"We are not seeing community spread, but this is something we are watching very very carefully," Florida Surgeon Gen. Scott Rivkees said during a Wednesday afternoon news conference.

For most people, the new coronavirus causes only mild or moderate symptoms, but it can cause more severe illness including pneumonia in older adults and people with existing health problems. The vast majority of people recover from the new virus within weeks.

The agency recommends that anyone experiencing symptoms after attending Daytona Beach's Bike Week, which is continuing through March 15, or an EMS conference in Tampa from March 4-6 to contact their local health department and self-isolate for 14 days.

There are currently 26 cases of Florida residents diagnosed in the state, five other Florida residents are self-isolating out of state after being diagnosed elsewhere, the health department said. Also, a 22-year-old California woman who traveled to Italy with her sister and is self-isolating with her in Tampa.

Gov. Ron DeSantis said 10 of the positive cases — including one of the fatalities, a 71-year-old man from Santa Rosa County — involved people returning from a cruise on the Nile River in Egypt.

Meanwhile, public universities across Florida — which have some of the country's largest enrollments — will move to remote instruction effective Monday. That step is intended to minimize health and safety risks to students and staff, especially as they prepare to return from spring break.

On Wednesday, the governor also placed limits on who can visit Florida's nursing homes and other assisted living facilities in an attempt to protect the state's sizable and vulnerable elderly population from the new coronavirus.

The governor's executive order prohibits anyone who recently arrived from a foreign country from visiting nursing and assisted care facilities. DeSantis noted that most of the Florida infections from the virus, which causes the disease COVID-19, stemmed from international travel.

“These are important efforts to mitigate the risk to our most vulnerable population to COVID-19, which is our elderly population,” DeSantis said at an afternoon news conference at the state Capitol in Tallahassee.

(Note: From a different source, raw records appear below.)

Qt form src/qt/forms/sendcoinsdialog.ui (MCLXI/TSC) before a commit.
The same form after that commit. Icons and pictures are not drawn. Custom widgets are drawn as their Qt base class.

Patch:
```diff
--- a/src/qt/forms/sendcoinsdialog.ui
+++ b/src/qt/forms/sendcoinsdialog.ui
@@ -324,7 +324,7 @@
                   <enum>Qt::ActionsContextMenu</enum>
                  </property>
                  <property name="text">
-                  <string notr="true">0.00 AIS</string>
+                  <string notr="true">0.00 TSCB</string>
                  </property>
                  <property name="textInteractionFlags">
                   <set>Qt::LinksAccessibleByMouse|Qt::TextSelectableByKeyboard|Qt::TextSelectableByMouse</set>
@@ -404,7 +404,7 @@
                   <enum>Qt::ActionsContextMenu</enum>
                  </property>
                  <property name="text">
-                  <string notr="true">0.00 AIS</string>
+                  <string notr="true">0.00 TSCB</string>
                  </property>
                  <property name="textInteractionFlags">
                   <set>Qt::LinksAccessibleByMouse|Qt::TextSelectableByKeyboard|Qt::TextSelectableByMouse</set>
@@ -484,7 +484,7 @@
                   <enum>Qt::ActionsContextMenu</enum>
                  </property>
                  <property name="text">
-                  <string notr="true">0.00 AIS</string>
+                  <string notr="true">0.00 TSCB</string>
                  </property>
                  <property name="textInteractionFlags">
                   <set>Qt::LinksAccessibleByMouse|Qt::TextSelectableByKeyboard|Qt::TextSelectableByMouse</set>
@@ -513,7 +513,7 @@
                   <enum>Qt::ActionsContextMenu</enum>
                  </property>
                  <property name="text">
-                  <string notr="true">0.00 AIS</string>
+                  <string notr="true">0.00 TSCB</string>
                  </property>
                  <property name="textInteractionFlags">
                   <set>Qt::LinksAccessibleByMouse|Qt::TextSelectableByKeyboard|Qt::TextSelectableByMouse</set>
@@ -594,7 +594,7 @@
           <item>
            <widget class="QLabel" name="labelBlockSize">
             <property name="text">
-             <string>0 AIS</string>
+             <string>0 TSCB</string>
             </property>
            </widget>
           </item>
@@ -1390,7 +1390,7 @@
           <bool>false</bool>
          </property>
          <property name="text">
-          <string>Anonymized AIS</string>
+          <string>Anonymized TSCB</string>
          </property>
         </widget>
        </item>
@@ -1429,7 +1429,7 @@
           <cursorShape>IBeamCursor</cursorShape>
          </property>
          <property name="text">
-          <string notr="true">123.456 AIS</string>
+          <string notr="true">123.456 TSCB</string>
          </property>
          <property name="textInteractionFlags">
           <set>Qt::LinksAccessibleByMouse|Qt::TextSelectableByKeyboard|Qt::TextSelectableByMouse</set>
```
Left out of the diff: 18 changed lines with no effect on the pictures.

As a further precaution, the governor also urged elections officials to move any polling places that might be located at nursing homes or other facilities that house or care for the elderly.

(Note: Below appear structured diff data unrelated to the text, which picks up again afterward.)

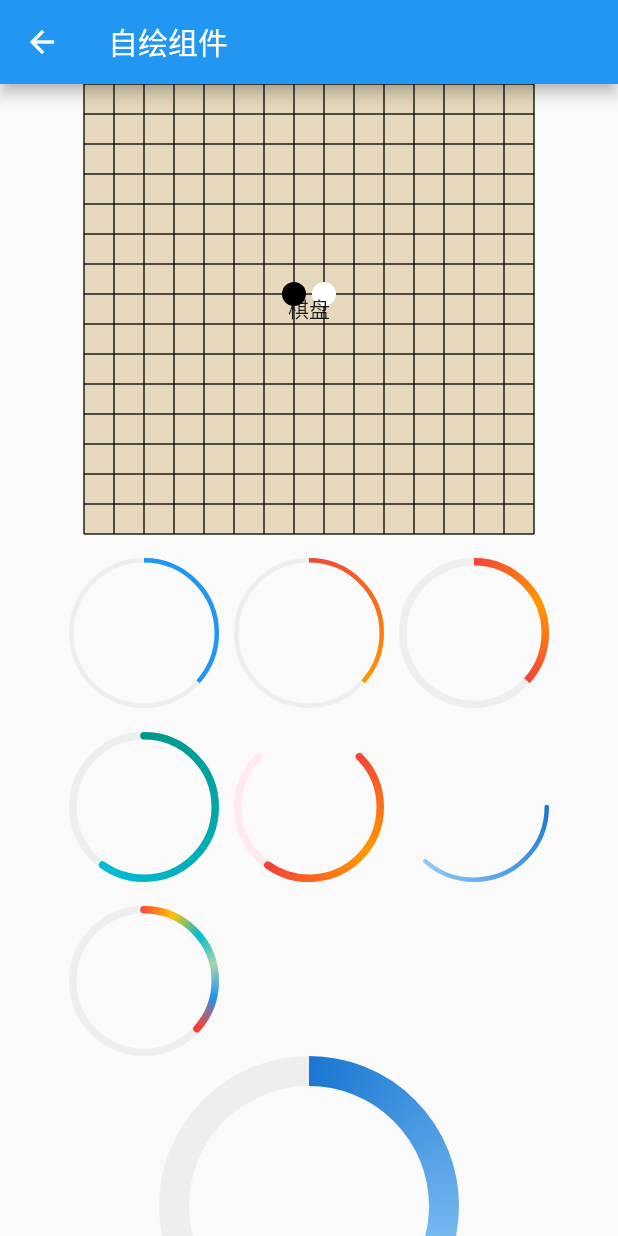
After one commit to 568240761/flutter_practice, a Flutter app: the CustomManage screen opened by its route, after a tap on "自绘组件", on a phone screen of 412 x 824 dp. The commit adds this screen. Run offline on Flutter 3.47's test engine with Material 2 defaults, Android fonts, the phone set to English and light mode, and no system bars.

Commit message:
完成自定义组件练习

```diff
--- a/lib/main.dart
+++ b/lib/main.dart
@@ -3,6 +3,7 @@ import 'dart:async';
 import 'package:flutter/material.dart';
 import 'package:flutter/foundation.dart';
 
+import 'page/custom_component/custom_manage.dart';
 import 'page/animation/animation_manage.dart';
 import 'page/event/event_notification_manage.dart';
 import 'page/function/function_manage.dart';
@@ -112,6 +113,7 @@ class MyApp extends StatelessWidget {
         "function_manage": (context) => FunctionManage(),
         "event_notification_manage": (context) => EventNotificationManage(),
         "animation_manage": (context) => AnimationManage(),
+        "custom_manage": (context) => CustomManage(),
       },
       //在路由表中没有注册，会回调该方法
       onGenerateRoute: (RouteSettings settings) {
--- /dev/null
+++ b/lib/page/custom_component/combination_component.dart
@@ -0,0 +1,208 @@
+import 'package:flutter/material.dart';
+
+//在Flutter中页面UI通常都是由一些低阶别的组件组合而成，当我们需要封装一些通用组件时，
+//应该首先考虑是否可以通过组合其它组件来实现，如果可以，则应优先使用组合，因为直接通过现有组件拼装会非常简单、灵活、高效。
+class CombinationComponent extends StatefulWidget {
+  @override
+  State createState() {
+    return CombinationComponentState();
+  }
+}
+
+class CombinationComponentState extends State<CombinationComponent> {
+  double _turns = .0;
+
+  @override
+  Widget build(BuildContext context) {
+    return Scaffold(
+      appBar: AppBar(
+        title: Text("组合现有组件"),
+      ),
+      body: Center(
+        child: Column(
+          children: [
+            GradientButton(
+              colors: [Colors.orange, Colors.red],
+              height: 50.0,
+              child: Text("Submit"),
+              onPressed: onTap,
+            ),
+            GradientButton(
+              height: 50.0,
+              colors: [Colors.lightGreen, Colors.green[700]],
+              child: Text("Submit"),
+              onPressed: onTap,
+            ),
+            GradientButton(
+              height: 50.0,
+              colors: [Colors.lightBlue[300], Colors.blueAccent],
+              child: Text("Submit"),
+              onPressed: onTap,
+            ),
+            TurnBox(
+              turns: _turns,
+              speed: 500,
+              child: Icon(
+                Icons.refresh,
+                size: 50,
+              ),
+            ),
+            TurnBox(
+              turns: _turns,
+              speed: 1000,
+              child: Icon(
+                Icons.refresh,
+                size: 150.0,
+              ),
+            ),
+            RaisedButton(
+              child: Text("顺时针旋转1/5圈"),
+              onPressed: () {
+                setState(() {
+                  _turns += .2;
+                });
+              },
+            ),
+            RaisedButton(
+              child: Text("逆时针旋转1/5圈"),
+              onPressed: () {
+                setState(() {
+                  _turns -= .2;
+                });
+              },
+            )
+          ],
+        ),
+      ),
+    );
+  }
+
+  onTap() {
+    print("button click");
+  }
+}
+
+//Flutter Material组件库中的按钮默认不支持渐变背景，为了实现渐变背景按钮，我们自定义一个GradientButton组件，它需要支持一下功能：
+//
+// 1.背景支持渐变色
+// 2.手指按下时有涟漪效果
+// 3.可以支持圆角
+class GradientButton extends StatelessWidget {
+  GradientButton({
+    this.colors,
+    this.width,
+    this.height,
+    this.onPressed,
+    this.borderRadius,
+    @required this.child,
+  });
+
+  // 渐变色数组
+  final List<Color> colors;
+
+  // 按钮宽高
+  final double width;
+  final double height;
+
+  final Widget child;
+  final BorderRadius borderRadius;
+
+  //点击回调
+  final GestureTapCallback onPressed;
+
+  @override
+  Widget build(BuildContext context) {
+    ThemeData theme = Theme.of(context);
+
+    //确保colors数组不空
+    List<Color> _colors = colors ??
+        [theme.primaryColor, theme.primaryColorDark ?? theme.primaryColor];
+
+    return DecoratedBox(
+      decoration: BoxDecoration(
+        gradient: LinearGradient(colors: _colors),
+        borderRadius: borderRadius,
+      ),
+      child: Material(
+        type: MaterialType.transparency,
+        child: InkWell(
+          splashColor: _colors.last,
+          highlightColor: Colors.transparent,
+          borderRadius: borderRadius,
+          onTap: onPressed,
+          child: ConstrainedBox(
+            constraints: BoxConstraints.tightFor(height: height, width: width),
+            child: Center(
+              child: Padding(
+                padding: const EdgeInsets.all(8.0),
+                child: DefaultTextStyle(
+                  style: TextStyle(fontWeight: FontWeight.bold),
+                  child: child,
+                ),
+              ),
+            ),
+          ),
+        ),
+      ),
+    );
+  }
+}
+
+//RotatedBox，它可以旋转子组件，但是它有两个缺点：一是只能将其子节点以90度的倍数旋转；二是当旋转的角度发生变化时，旋转角度更新过程没有动画。
+//
+//实现一个TurnBox组件，它不仅可以以任意角度来旋转其子节点，而且可以在角度发生变化时执行一个动画以过渡到新状态，同时，可以手动指定动画速度。
+class TurnBox extends StatefulWidget {
+  const TurnBox(
+      {Key key,
+      this.turns = .0, //旋转的“圈”数,一圈为360度，如0.25圈即90度
+      this.speed = 200, //过渡动画执行的总时长
+      this.child})
+      : super(key: key);
+
+  final double turns;
+  final int speed;
+  final Widget child;
+
+  @override
+  _TurnBoxState createState() => new _TurnBoxState();
+}
+
+class _TurnBoxState extends State<TurnBox> with SingleTickerProviderStateMixin {
+  AnimationController _controller;
+
+  @override
+  void initState() {
+    super.initState();
+    _controller = new AnimationController(
+        vsync: this, lowerBound: -double.infinity, upperBound: double.infinity);
+    _controller.value = widget.turns;
+  }
+
+  @override
+  void dispose() {
+    _controller.dispose();
+    super.dispose();
+  }
+
+  @override
+  Widget build(BuildContext context) {
+    return RotationTransition(
+      turns: _controller,
+      child: widget.child,
+    );
+  }
+
+  //当在State中会缓存某些依赖Widget参数的数据时，一定要注意在组件更新时是否需要同步状态。
+  @override
+  void didUpdateWidget(TurnBox oldWidget) {
+    super.didUpdateWidget(oldWidget);
+    //旋转角度发生变化时执行过渡动画
+    if (oldWidget.turns != widget.turns) {
+      _controller.animateTo(
+        widget.turns,
+        duration: Duration(milliseconds: widget.speed ?? 200),
+        curve: Curves.easeOut,
+      );
+    }
+  }
+}
--- /dev/null
+++ b/lib/page/custom_component/custom_manage.dart
@@ -0,0 +1,47 @@
+import 'package:flutter/material.dart';
+import 'package:flutter_practice/page/custom_component/custom_painting_component.dart';
+import 'combination_component.dart';
+
+class CustomManage extends StatelessWidget {
+  @override
+  Widget build(BuildContext context) {
+    return Scaffold(
+      appBar: AppBar(
+        title: Text("自定义组件"),
+      ),
+      body: Center(
+        child: Column(
+          mainAxisAlignment: MainAxisAlignment.center,
+          children: [
+            FlatButton(
+              onPressed: () {
+                Navigator.push(
+                  context,
+                  MaterialPageRoute(builder: (context) {
+                    return CombinationComponent();
+                  }),
+                );
+              },
+              textColor: Colors.white,
+              color: Colors.blue,
+              child: Text("组合现有组件"),
+            ),
+            FlatButton(
+              onPressed: () {
+                Navigator.push(
+                  context,
+                  MaterialPageRoute(builder: (context) {
+                    return CustomPaintingComponent();
+                  }),
+                );
+              },
+              textColor: Colors.white,
+              color: Colors.blue,
+              child: Text("自绘组件"),
+            ),
+          ],
+        ),
+      ),
+    );
+  }
+}
--- /dev/null
+++ b/lib/page/custom_component/custom_painting_component.dart
@@ -0,0 +1,460 @@
+import 'package:flutter/material.dart';
+import 'dart:math';
+
+import 'combination_component.dart';
+
+//几乎所有的UI系统都会提供一个自绘UI的接口，这个接口通常会提供一块2D画布Canvas，
+//Canvas内部封装了一些基本绘制的API，可以通过Canvas绘制各种自定义图形。
+//
+//在Flutter中，提供了一个CustomPaint 组件，它可以结合画笔CustomPainter来实现自定义图形绘制。
+//也可以通过相应的RenderObject渲染出来的，如Text是由RenderParagraph渲染；而Image是由RenderImage渲染。
+//RenderObject是一个抽象类，它定义了一个抽象方法paint(...)：
+//
+// void paint(PaintingContext context, Offset offset)
+//
+//PaintingContext代表组件的绘制上下文，通过PaintingContext.canvas可以获得Canvas，而绘制逻辑主要是通过Canvas API来实现。
+//子类需要重写此方法以实现自身的绘制逻辑，如RenderParagraph需要实现文本绘制逻辑，而RenderImage需要实现图片绘制逻辑。
+//
+//可以发现，RenderObject中最终也是通过Canvas API来绘制的，那么通过实现RenderObject的方式和上面介绍的通过CustomPaint和Canvas自绘的方式有什么区别？
+//其实答案很简单，CustomPaint只是为了方便开发者封装的一个代理类，它直接继承自SingleChildRenderObjectWidget，
+//通过RenderCustomPaint的paint方法将Canvas和画笔Painter连接起来实现了最终的绘制（绘制逻辑在Painter中）。
+class CustomPaintingComponent extends StatefulWidget {
+  @override
+  State createState() {
+    return CustomPaintingComponentState();
+  }
+}
+
+class CustomPaintingComponentState extends State<CustomPaintingComponent>
+    with SingleTickerProviderStateMixin {
+  AnimationController _animationController;
+
+  @override
+  void initState() {
+    super.initState();
+    _animationController =
+        new AnimationController(vsync: this, duration: Duration(seconds: 3));
+    bool isForward = true;
+    _animationController.addStatusListener((status) {
+      if (status == AnimationStatus.forward) {
+        isForward = true;
+      } else if (status == AnimationStatus.completed ||
+          status == AnimationStatus.dismissed) {
+        if (isForward) {
+          _animationController.reverse();
+        } else {
+          _animationController.forward();
+        }
+      } else if (status == AnimationStatus.reverse) {
+        isForward = false;
+      }
+    });
+    _animationController.forward();
+  }
+
+  @override
+  void dispose() {
+    _animationController.dispose();
+    super.dispose();
+  }
+
+  @override
+  Widget build(BuildContext context) {
+    return Scaffold(
+      appBar: AppBar(
+        title: Text("自绘组件"),
+      ),
+      body: SingleChildScrollView(
+        child: Center(
+          child: Column(
+            children: [
+              SizedBox(
+                width: 300,
+                height: 300,
+                //如果CustomPaint有子节点，为了避免子节点不必要的重绘并提高性能，通常情况下都会将子节点包裹在RepaintBoundary组件中，
+                //这样会在绘制时就会创建一个新的绘制层（Layer），其子组件将在新的Layer上绘制，而父组件将在原来Layer上绘制，
+                //也就是说RepaintBoundary 子组件的绘制将独立于父组件的绘制，RepaintBoundary会隔离其子节点和CustomPaint本身的绘制边界。
+                child: CustomPaint(
+                  //当child为null时，代表默认绘制区域大小，如果有child则忽略此参数，画布尺寸则为child尺寸。
+                  //如果有child但是想指定画布为特定大小，可以使用SizeBox包裹CustomPaint实现。
+                  //现在设置的size属性无用。
+                  size: Size(300, 300),
+                  //背景画笔，会显示在子节点后面;
+                  painter: MyPainter(),
+                  //foregroundPainter: 前景画笔，会显示在子节点前面。
+                  //isComplex：是否复杂的绘制，如果是，Flutter会应用一些缓存策略来减少重复渲染的开销。
+                  //willChange：和isComplex配合使用，当启用缓存时，该属性代表在下一帧中绘制是否会改变。
+                  child: RepaintBoundary(
+                    child: Center(
+                      child: Text("棋盘"),
+                    ),
+                  ),
+                ),
+              ),
+              AnimatedBuilder(
+                animation: _animationController,
+                builder: (BuildContext context, Widget child) {
+                  return Padding(
+                    padding: const EdgeInsets.symmetric(vertical: 16.0),
+                    child: Column(
+                      children: <Widget>[
+                        Wrap(
+                          spacing: 10.0,
+                          runSpacing: 16.0,
+                          children: <Widget>[
+                            GradientCircularProgressIndicator(
+                              // No gradient
+                              colors: [Colors.blue, Colors.blue],
+                              radius: 50.0,
+                              strokeWidth: 3.0,
+                              value: _animationController.value,
+                            ),
+                            GradientCircularProgressIndicator(
+                              colors: [Colors.red, Colors.orange],
+                              radius: 50.0,
+                              strokeWidth: 3.0,
+                              value: _animationController.value,
+                            ),
+                            GradientCircularProgressIndicator(
+                              colors: [Colors.red, Colors.orange, Colors.red],
+                              radius: 50.0,
+                              strokeWidth: 5.0,
+                              value: _animationController.value,
+                            ),
+                            GradientCircularProgressIndicator(
+                              colors: [Colors.teal, Colors.cyan],
+                              radius: 50.0,
+                              strokeWidth: 5.0,
+                              strokeCapRound: true,
+                              value: CurvedAnimation(
+                                parent: _animationController,
+                                curve: Curves.decelerate,
+                              ).value,
+                            ),
+                            TurnBox(
+                              turns: 1 / 8,
+                              child: GradientCircularProgressIndicator(
+                                colors: [Colors.red, Colors.orange, Colors.red],
+                                radius: 50.0,
+                                strokeWidth: 5.0,
+                                strokeCapRound: true,
+                                backgroundColor: Colors.red[50],
+                                totalAngle: 1.5 * pi,
+                                value: CurvedAnimation(
+                                  parent: _animationController,
+                                  curve: Curves.ease,
+                                ).value,
+                              ),
+                            ),
+                            RotatedBox(
+                              quarterTurns: 1,
+                              child: GradientCircularProgressIndicator(
+                                  colors: [Colors.blue[700], Colors.blue[200]],
+                                  radius: 50.0,
+                                  strokeWidth: 3.0,
+                                  strokeCapRound: true,
+                                  backgroundColor: Colors.transparent,
+                                  value: _animationController.value),
+                            ),
+                            GradientCircularProgressIndicator(
+                              colors: [
+                                Colors.red,
+                                Colors.amber,
+                                Colors.cyan,
+                                Colors.green[200],
+                                Colors.blue,
+                                Colors.red
+                              ],
+                              radius: 50.0,
+                              strokeWidth: 5.0,
+                              strokeCapRound: true,
+                              value: _animationController.value,
+                            ),
+                          ],
+                        ),
+                        GradientCircularProgressIndicator(
+                          colors: [Colors.blue[700], Colors.blue[200]],
+                          radius: 100.0,
+                          strokeWidth: 20.0,
+                          value: _animationController.value,
+                        ),
+
+                        Padding(
+                          padding: const EdgeInsets.symmetric(vertical: 16.0),
+                          child: GradientCircularProgressIndicator(
+                            colors: [Colors.blue[700], Colors.blue[300]],
+                            radius: 100.0,
+                            strokeWidth: 20.0,
+                            value: _animationController.value,
+                            strokeCapRound: true,
+                          ),
+                        ),
+                        //剪裁半圆
+                        ClipRect(
+                          child: Align(
+                            alignment: Alignment.topCenter,
+                            heightFactor: .5,
+                            child: Padding(
+                              padding: const EdgeInsets.only(bottom: 8.0),
+                              child: SizedBox(
+                                //width: 100.0,
+                                child: TurnBox(
+                                  turns: .75,
+                                  child: GradientCircularProgressIndicator(
+                                    colors: [Colors.teal, Colors.cyan[500]],
+                                    radius: 100.0,
+                                    strokeWidth: 8.0,
+                                    value: _animationController.value,
+                                    totalAngle: pi,
+                                    strokeCapRound: true,
+                                  ),
+                                ),
+                              ),
+                            ),
+                          ),
+                        ),
+                        SizedBox(
+                          height: 104.0,
+                          width: 200.0,
+                          child: Stack(
+                            alignment: Alignment.center,
+                            children: <Widget>[
+                              Positioned(
+                                height: 200.0,
+                                top: .0,
+                                child: TurnBox(
+                                  turns: .75,
+                                  child: GradientCircularProgressIndicator(
+                                    colors: [Colors.teal, Colors.cyan[500]],
+                                    radius: 100.0,
+                                    strokeWidth: 8.0,
+                                    value: _animationController.value,
+                                    totalAngle: pi,
+                                    strokeCapRound: true,
+                                  ),
+                                ),
+                              ),
+                              Padding(
+                                padding: const EdgeInsets.only(top: 10.0),
+                                child: Text(
+                                  "${(_animationController.value * 100).toInt()}%",
+                                  style: TextStyle(
+                                    fontSize: 25.0,
+                                    color: Colors.blueGrey,
+                                  ),
+                                ),
+                              )
+                            ],
+                          ),
+                        ),
+                      ],
+                    ),
+                  );
+                },
+              ),
+            ],
+          ),
+        ),
+      ),
+    );
+  }
+}
+
+class MyPainter extends CustomPainter {
+  //在实际场景中正确利用此回调可以避免重绘开销，本示例我们简单的返回true
+  @override
+  bool shouldRepaint(CustomPainter oldDelegate) => true;
+
+  //性能建议
+  //尽可能的利用好shouldRepaint返回值；在UI树重新build时，控件在绘制前都会先调用该方法以确定是否有必要重绘；
+  //假如我们绘制的UI不依赖外部状态，那么就应该始终返回false，因为外部状态改变导致重新build时不会影响我们的UI外观；
+  //如果绘制依赖外部状态，那么我们就应该在shouldRepaint中判断依赖的状态是否改变，如果已改变则应返回true来重绘，反之则应返回false不需要重绘。
+  //
+  //绘制尽可能多的分层；在上面五子棋的示例中，将棋盘和棋子的绘制放在了一起，
+  //这样会有一个问题：由于棋盘始终是不变的，
+  //用户每次落子时变的只是棋子，但是如果按照上面的代码来实现，每次绘制棋子时都要重新绘制一次棋盘，这是没必要的。
+  //优化的方法就是将棋盘单独抽为一个组件，并设置其shouldRepaint回调值为false，然后将棋盘组件作为背景。然后将棋子的绘制放到另一个组件中，这样每次落子时只需要绘制棋子。
+  @override
+  void paint(Canvas canvas, Size size) {
+    double eWidth = size.width / 15;
+    double eHeight = size.height / 15;
+
+    //画棋盘背景
+    var paint = Paint()
+      ..isAntiAlias = true
+      ..style = PaintingStyle.fill //填充
+      ..color = Color(0x77cdb175); //背景为纸黄色
+    canvas.drawRect(Offset.zero & size, paint);
+
+    //画棋盘网格
+    paint
+      ..style = PaintingStyle.stroke //线
+      ..color = Colors.black87
+      ..strokeWidth = 1.0;
+
+    for (int i = 0; i <= 15; ++i) {
+      double dy = eHeight * i;
+      canvas.drawLine(Offset(0, dy), Offset(size.width, dy), paint);
+    }
+
+    for (int i = 0; i <= 15; ++i) {
+      double dx = eWidth * i;
+      canvas.drawLine(Offset(dx, 0), Offset(dx, size.height), paint);
+    }
+
+    //画一个黑子
+    paint
+      ..style = PaintingStyle.fill
+      ..color = Colors.black;
+    canvas.drawCircle(
+      Offset(size.width / 2 - eWidth / 2, size.height / 2 - eHeight / 2),
+      min(eWidth / 2, eHeight / 2) - 2,
+      paint,
+    );
+
+    //画一个白子
+    paint.color = Colors.white;
+    canvas.drawCircle(
+      Offset(size.width / 2 + eWidth / 2, size.height / 2 - eHeight / 2),
+      min(eWidth / 2, eHeight / 2) - 2,
+      paint,
+    );
+  }
+}
+
+//实现一个圆形背景渐变进度条，它支持：
+//
+//1.支持多种背景渐变色。
+//2.任意弧度；进度条可以不是整圆。
+//3.可以自定义粗细、两端是否圆角等样式。
+class GradientCircularProgressIndicator extends StatelessWidget {
+  GradientCircularProgressIndicator(
+      {this.strokeWidth = 2.0,
+      @required this.radius,
+      @required this.colors,
+      this.stops,
+      this.strokeCapRound = false,
+      this.backgroundColor = const Color(0xFFEEEEEE),
+      this.totalAngle = 2 * pi,
+      this.value});
+
+  ///粗细
+  final double strokeWidth;
+
+  /// 圆的半径
+  final double radius;
+
+  ///两端是否为圆角
+  final bool strokeCapRound;
+
+  /// 当前进度，取值范围 [0.0-1.0]
+  final double value;
+
+  /// 进度条背景色
+  final Color backgroundColor;
+
+  /// 进度条的总弧度，2*PI为整圆，小于2*PI则不是整圆
+  final double totalAngle;
+
+  /// 渐变色数组
+  final List<Color> colors;
+
+  /// 渐变色的终止点，对应colors属性
+  final List<double> stops;
+
+  @override
+  Widget build(BuildContext context) {
+    double _offset = .0;
+    // 如果两端为圆角，则需要对起始位置进行调整，否则圆角部分会偏离起始位置
+    // 下面调整的角度的计算公式是通过数学几何知识得出
+    if (strokeCapRound) {
+      _offset = asin(strokeWidth / (radius * 2 - strokeWidth));
+    }
+    var _colors = colors;
+    if (_colors == null) {
+      Color color = Theme.of(context).accentColor;
+      _colors = [color, color];
+    }
+    return Transform.rotate(
+      angle: -pi / 2.0 - _offset,
+      child: CustomPaint(
+          size: Size.fromRadius(radius),
+          painter: _GradientCircularProgressPainter(
+            strokeWidth: strokeWidth,
+            strokeCapRound: strokeCapRound,
+            backgroundColor: backgroundColor,
+            value: value,
+            total: totalAngle,
+            radius: radius,
+            colors: _colors,
+          )),
+    );
+  }
+}
+
+//实现画笔
+class _GradientCircularProgressPainter extends CustomPainter {
+  _GradientCircularProgressPainter(
+      {this.strokeWidth: 10.0,
+      this.strokeCapRound: false,
+      this.backgroundColor = const Color(0xFFEEEEEE),
+      this.radius,
+      this.total = 2 * pi,
+      @required this.colors,
+      this.stops,
+      this.value});
+
+  final double strokeWidth;
+  final bool strokeCapRound;
+  final double value;
+  final Color backgroundColor;
+  final List<Color> colors;
+  final double total;
+  final double radius;
+  final List<double> stops;
+
+  @override
+  void paint(Canvas canvas, Size size) {
+    if (radius != null) {
+      size = Size.fromRadius(radius);
+    }
+    double _offset = strokeWidth / 2.0;
+    double _value = (value ?? .0);
+    _value = _value.clamp(.0, 1.0) * total;
+    double _start = .0;
+
+    if (strokeCapRound) {
+      _start = asin(strokeWidth / (size.width - strokeWidth));
+    }
+
+    Rect rect = Offset(_offset, _offset) &
+        Size(size.width - strokeWidth, size.height - strokeWidth);
+
+    var paint = Paint()
+      ..strokeCap = strokeCapRound ? StrokeCap.round : StrokeCap.butt
+      ..style = PaintingStyle.stroke
+      ..isAntiAlias = true
+      ..strokeWidth = strokeWidth;
+
+    // 先画背景
+    if (backgroundColor != Colors.transparent) {
+      paint.color = backgroundColor;
+      canvas.drawArc(rect, _start, total, false, paint);
+    }
+
+    // 再画前景，应用渐变
+    if (_value > 0) {
+      paint.shader = SweepGradient(
+        startAngle: 0.0,
+        endAngle: _value,
+        colors: colors,
+        stops: stops,
+      ).createShader(rect);
+
+      canvas.drawArc(rect, _start, _value, false, paint);
+    }
+  }
+
+  @override
+  bool shouldRepaint(CustomPainter oldDelegate) => true;
+}
--- a/lib/page/home_page.dart
+++ b/lib/page/home_page.dart
@@ -111,6 +111,14 @@ class _MyHomePageState extends State<MyHomePage> {
               color: Colors.blue,
               child: Text("动画"),
             ),
+            FlatButton(
+              onPressed: () {
+                Navigator.pushNamed(context, "custom_manage");
+              },
+              textColor: Colors.white,
+              color: Colors.blue,
+              child: Text("自定义组件"),
+            ),
           ],
         ),
       ),
```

Florida holds its presidential primary on Tuesday.

With the Associated Press